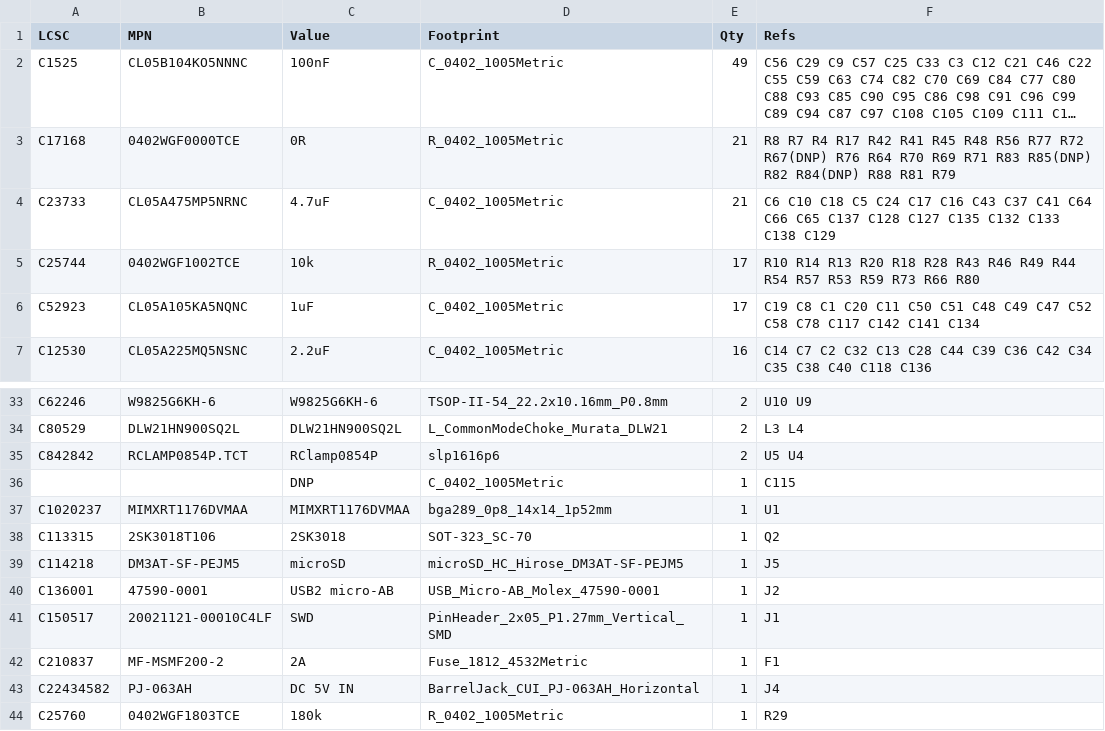
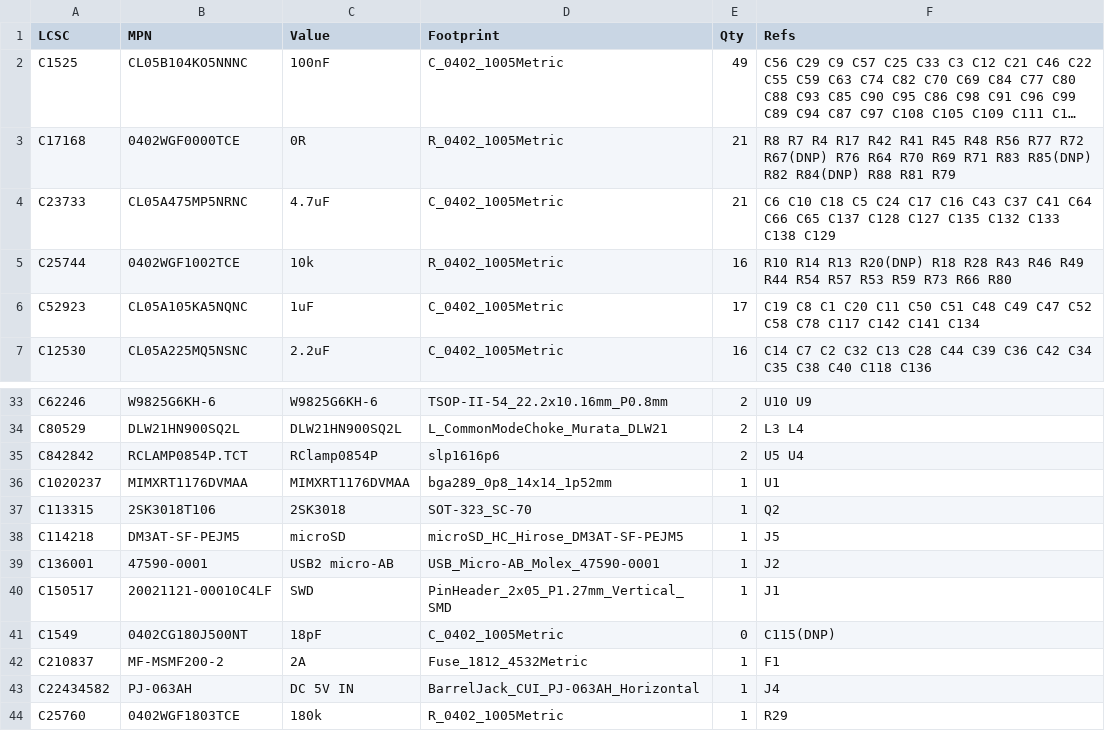
Before and after one commit to newdigate/nosh-dev-board, a CSV file: Kicad/tools/data/lcsc_parts.csv, drawn as a sheet; only a part is shown, gaps mark what is left out; long unchanged cells end in ….

```diff
--- a/Kicad/tools/data/lcsc_parts.csv
+++ b/Kicad/tools/data/lcsc_parts.csv
@@ -4,3 +4,3 @@ C17168,0402WGF0000TCE,0R,R_0402_1005Metric,21,R8 R7 R4 R17 R42 R41 R45 R48 R56 R
 C23733,CL05A475MP5NRNC,4.7uF,C_0402_1005Metric,21,C6 C10 C18 C5 C24 C17 C16 C43 C37 C41 C64 C66 C65 C137 C128 C127 C135 C132 C133 C138 C129
-C25744,0402WGF1002TCE,10k,R_0402_1005Metric,17,R10 R14 R13 R20 R18 R28 R43 R46 R49 R44 R54 R57 R53 R59 R73 R66 R80
+C25744,0402WGF1002TCE,10k,R_0402_1005Metric,16,R10 R14 R13 R20(DNP) R18 R28 R43 R46 R49 R44 R54 R57 R53 R59 R73 R66 R80
 C52923,CL05A105KA5NQNC,1uF,C_0402_1005Metric,17,C19 C8 C1 C20 C11 C50 C51 C48 C49 C47 C52 C58 C78 C117 C142 C141 C134
@@ -35,3 +35,2 @@ C80529,DLW21HN900SQ2L,DLW21HN900SQ2L,L_CommonModeChoke_Murata_DLW21,2,L3 L4
 C842842,RCLAMP0854P.TCT,RClamp0854P,slp1616p6,2,U5 U4
-,,DNP,C_0402_1005Metric,1,C115
 C1020237,MIMXRT1176DVMAA,MIMXRT1176DVMAA,bga289_0p8_14x14_1p52mm,1,U1
@@ -41,2 +40,3 @@ C136001,47590-0001,USB2 micro-AB,USB_Micro-AB_Molex_47590-0001,1,J2
 C150517,20021121-00010C4LF,SWD,PinHeader_2x05_P1.27mm_Vertical_SMD,1,J1
+C1549,0402CG180J500NT,18pF,C_0402_1005Metric,0,C115(DNP)
 C210837,MF-MSMF200-2,2A,Fuse_1812_4532Metric,1,F1
```
Also changed, not shown: 2 other files.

- What the task asks: Line count for "shown": determine it from the data and answer with the number by itself.

- Task output: 2